“One day they [told] us you can no longer come in, and the next time we got to see our loved ones was four months later,” Winkeler said
On another occasion, Winkeler’s family had plans to visit her son the following day. But the night before, a staff member tested positive for COVID-19.
“So then we had another two weeks to wait,” she said.
Families with loved ones in facilities for the developmentally disabled are especially eager to spend the holidays together this year.

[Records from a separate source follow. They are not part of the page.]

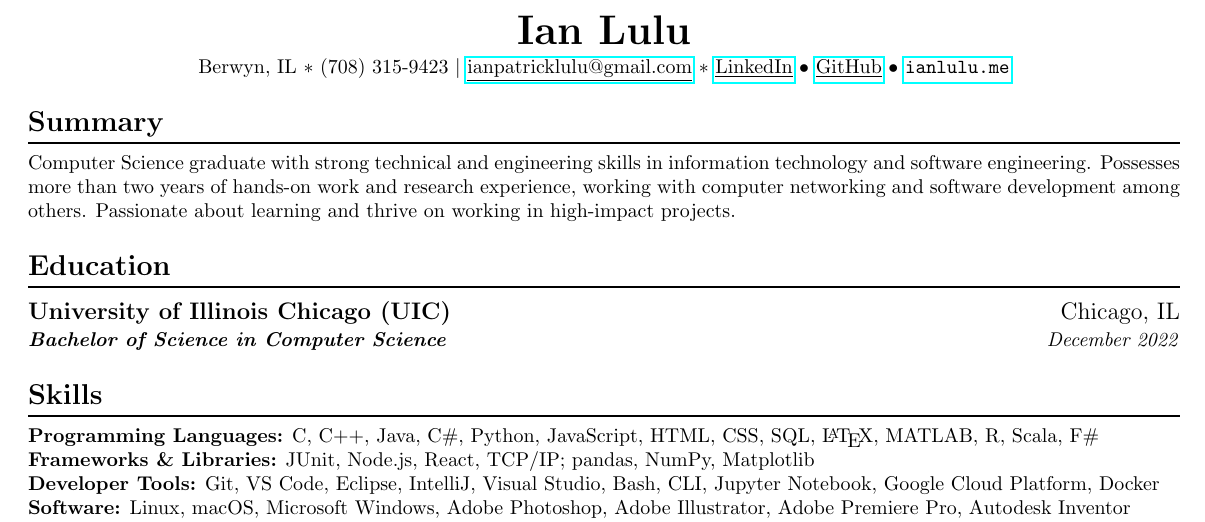
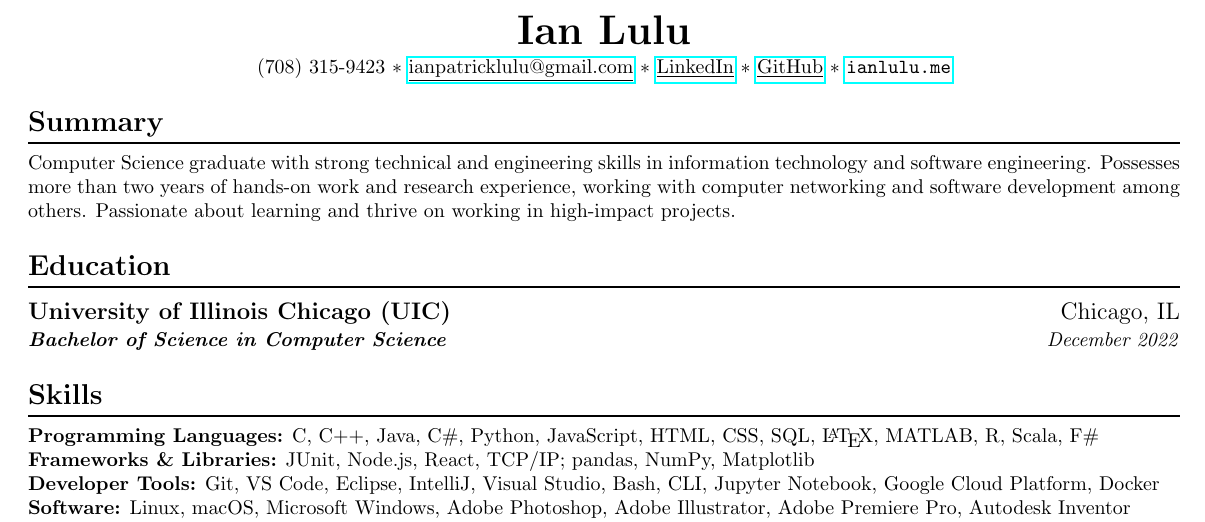
Before and after one commit to IanLulu/latex-resume, a LaTeX CV (resume-v2/resume-v2.tex): part of the page, cut so that both start at the same text. Compiled offline with pdfLaTeX.

Commit message:
changed format of link separators in header from bullet points to asterisks (chicago)

```diff
--- a/resume-v2/resume-v2.tex
+++ b/resume-v2/resume-v2.tex
@@ -64,7 +64,7 @@
 
     \vspace{0.25em}
 
-    Berwyn, IL {$\ast$} (708) 315-9423 {$|$} \href{mailto:ianpatricklulu@gmail.com}{\underline{ianpatricklulu@gmail.com}} {$\ast$} \href{https://www.linkedin.com/in/ianlulu/}{\underline{LinkedIn}} {$\bullet$} \href{https://github.com/IanLulu}{\underline{GitHub}} {$\bullet$} \url{ianlulu.me}
+    (708) 315-9423 {$\ast$} \href{mailto:ianpatricklulu@gmail.com}{\underline{ianpatricklulu@gmail.com}} {$\ast$} \href{https://www.linkedin.com/in/ianlulu/}{\underline{LinkedIn}} {$\ast$} \href{https://github.com/IanLulu}{\underline{GitHub}} {$\ast$} \url{ianlulu.me}
 
     \end{center}
 }
```
Also changed, not shown: resume-v2/resume-v2.pdf.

But as the pandemic continues, they face new uncertainty and continuing lockdowns even as the rest of the country tries to get back to normal.
Margaret Nygren, who heads the American Association on Intellectual and Developmental Disabilities, said the impact of COVID-related closures is greater for people in congregate care facilities because they are already somewhat isolated from the rest of the world.

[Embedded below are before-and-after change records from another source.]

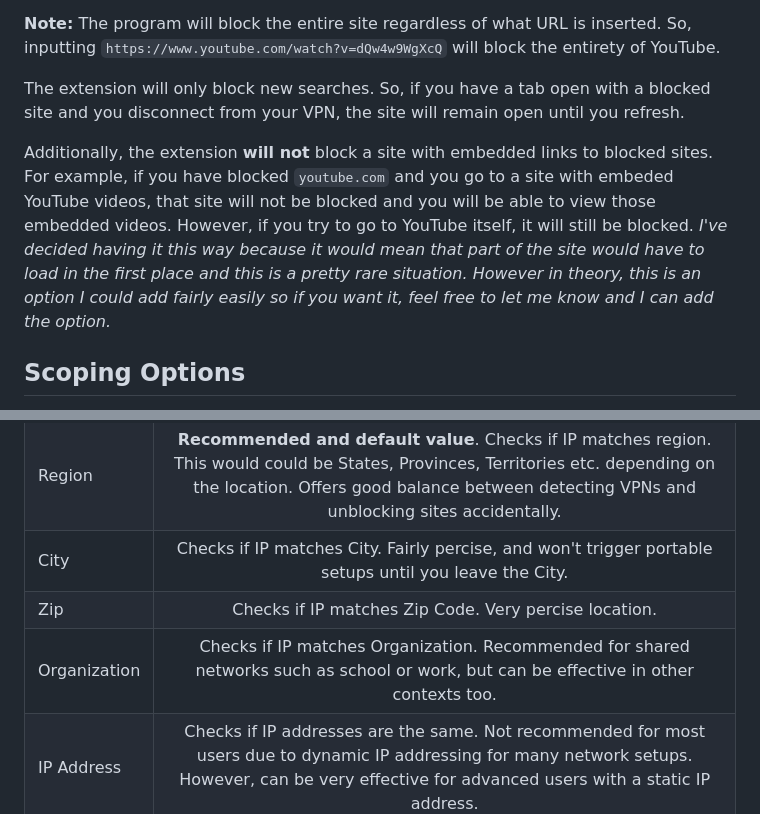
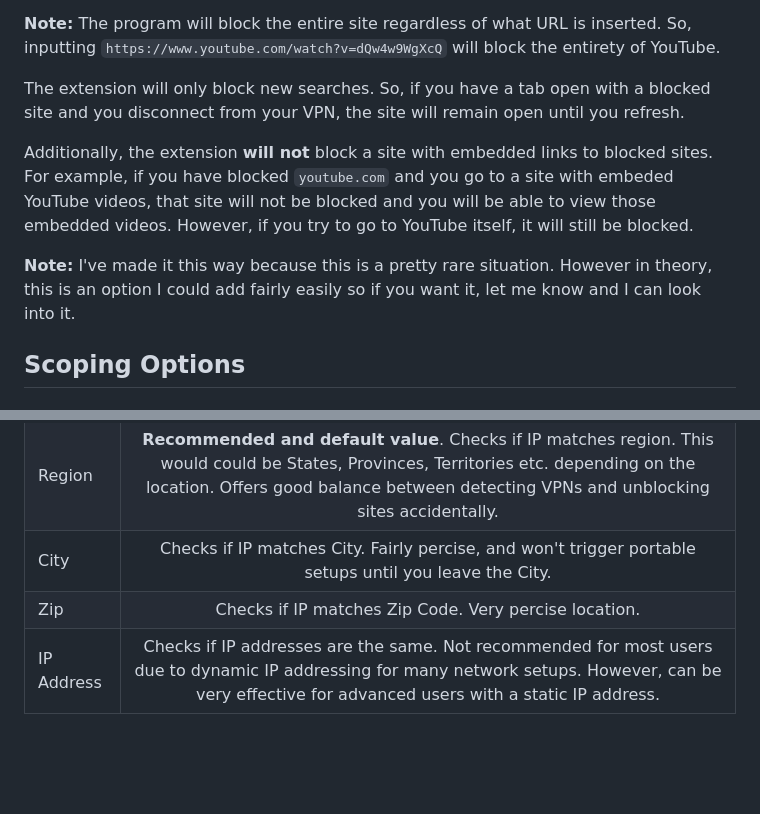
Before and after one commit to robinfire110/NoGS, a Markdown page: README.md, 2 parts joined by grey strips. Rendered like a GitHub page; blank space fills up the shorter version.

Commit message:
Update README.md
-Removed "Organization" section since that is no longer an options (because the new API doesn't give you that data)
-Changed some wording for things

```diff
--- a/README.md
+++ b/README.md
@@ -32,7 +32,9 @@ Originally, earlier versions checked for the VPN when you went to the sites. How
 
  The extension will only block new searches. So, if you have a tab open with a blocked site and you disconnect from your VPN, the site will remain open until you  refresh.
 
- Additionally, the extension **will not** block a site with embedded links to blocked sites. For example, if you have blocked `youtube.com` and you go to a site with embeded YouTube videos, that site will not be blocked and you will be able to view those embedded videos. However, if you try to go to YouTube itself, it will still be blocked. *I've decided having it this way because it would mean that part of the site would have to load in the first place and this is a pretty rare situation. However in theory, this is an option I could add fairly easily so if you want it, feel free to let me know and I can add the option.*
+ Additionally, the extension **will not** block a site with embedded links to blocked sites. For example, if you have blocked `youtube.com` and you go to a site with embeded YouTube videos, that site will not be blocked and you will be able to view those embedded videos. However, if you try to go to YouTube itself, it will still be blocked.
+
+**Note:** I've made it this way because this is a pretty rare situation. However in theory, this is an option I could add fairly easily so if you want it, let me know and I can look into it.
 
 ## Scoping Options
  Since the extension uses data obtained from your IP address, you can choose how percise you want the blocking to be. This is useful because depending on your internet setup (home network, laptop, school or work network etc.), you may want to adjust the parameters to get better results.
@@ -51,7 +53,6 @@ Originally, earlier versions checked for the VPN when you went to the sites. How
  | Region      |**Recommended and default value**. Checks if IP matches region. This would could be States, Provinces, Territories etc. depending on the location. Offers good balance between detecting VPNs and unblocking sites accidentally.|
  | City      |Checks if IP matches City. Fairly percise, and won't trigger portable setups until you leave the City.|
  | Zip      |Checks if IP matches Zip Code. Very percise location.|
- | Organization      |Checks if IP matches Organization. Recommended for shared networks such as school or work, but can be effective in other contexts too.|
  | IP Address      |Checks if IP addresses are the same. Not recommended for most users due to dynamic IP addressing for many network setups. However, can be very effective for advanced users with a static IP address.|
 
  If you would like to check exactly what data the extension is getting, you can do so by going to the API's website. The fields the program checks for are (in order) `countryCode, region, city, zip, asname, query`. The link is below.
```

“Taking away even small amounts of access to the larger world can be devastating,” Nygren said.
Murray residents and their families faced the same pandemic challenges as everyone else — uncertainty, isolation and worry. But family members of people with intellectual and developmental disabilities face additional challenges, trying to help their loved ones understand what’s going on and why they’re not able to visit.
Some of Murray’s residents understood what was going on, like Ineke, whose guardians requested her last name not be used. Ineke said she’s proud of the way she has stayed strong.

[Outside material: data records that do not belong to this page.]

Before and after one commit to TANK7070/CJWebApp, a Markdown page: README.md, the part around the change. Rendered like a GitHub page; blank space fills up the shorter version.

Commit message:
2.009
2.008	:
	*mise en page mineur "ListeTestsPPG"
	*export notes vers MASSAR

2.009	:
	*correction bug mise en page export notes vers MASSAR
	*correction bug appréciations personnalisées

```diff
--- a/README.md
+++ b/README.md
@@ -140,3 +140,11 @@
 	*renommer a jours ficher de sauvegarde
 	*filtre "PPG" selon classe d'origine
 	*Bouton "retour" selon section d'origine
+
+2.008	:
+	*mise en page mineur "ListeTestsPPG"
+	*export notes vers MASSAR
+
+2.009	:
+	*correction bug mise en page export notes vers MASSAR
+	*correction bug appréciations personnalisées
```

“This pandemic, I’ve been a trooper right through it,” Ineke said.
To help her pass time when the facility was on lockdown, Ineke said she turned to arts and crafts.
Other residents, like Winkeler’s son Mark, don’t have the capacity to understand why they are suddenly unable to see their families.
“How do you explain to someone, like our son, who functions like a nine month old?” Winkeler said. “All of a sudden his [parents are] not coming anymore. It was just really horrible.”
Rita Hicks tried to keep in touch with her sister, Renee Horn, who lives at Murray. But since Horn is non-verbal, Hicks said phone calls have been difficult.
“She makes her little noises into the phone and I talk,” Hicks said. “So I guess maybe that helped a little too. But you never really know what she understands.”
The pandemic caused Hicks to miss her sister’s 50th birthday.
“We were going to have this great party and all of this stuff,” Hicks said. “And instead, I mean, I did send stuff and they all decorated and they got dressed up and they had cupcakes. But I wasn’t there for it.”
The holidays have been painful for families, who normally bring their loved ones home to visit or celebrate at Murray, like Hicks does with her sister.
“We fill up Christmas morning, we bring pancakes or donuts and we open her presents,” Hicks said.
But even as some restrictions have eased, plans can be derailed if a staff member catches COVID — something Winkeler said canceled the facility’s Halloween celebration.
Nygren said facilities like Murray are usually licensed by the state and may be subject to stricter public health guidelines. That, combined with a workforce shortage that predates the pandemic, poses challenges.
“It’s a situation where one staff person coming in can affect the lives of a large number of people, because they’re all dependent on a very small number of staff,” she said.
Ineke just hopes that she’ll be able to see her family again soon.
“Grandma Ruby and Aunt Cathy, I’ll see you for Christmas,” Ineke said. “I love you. I love everybody.”
Expressing that love from a distance just isn’t the same. Whether her family will be able to visit on Christmas remains up in the air.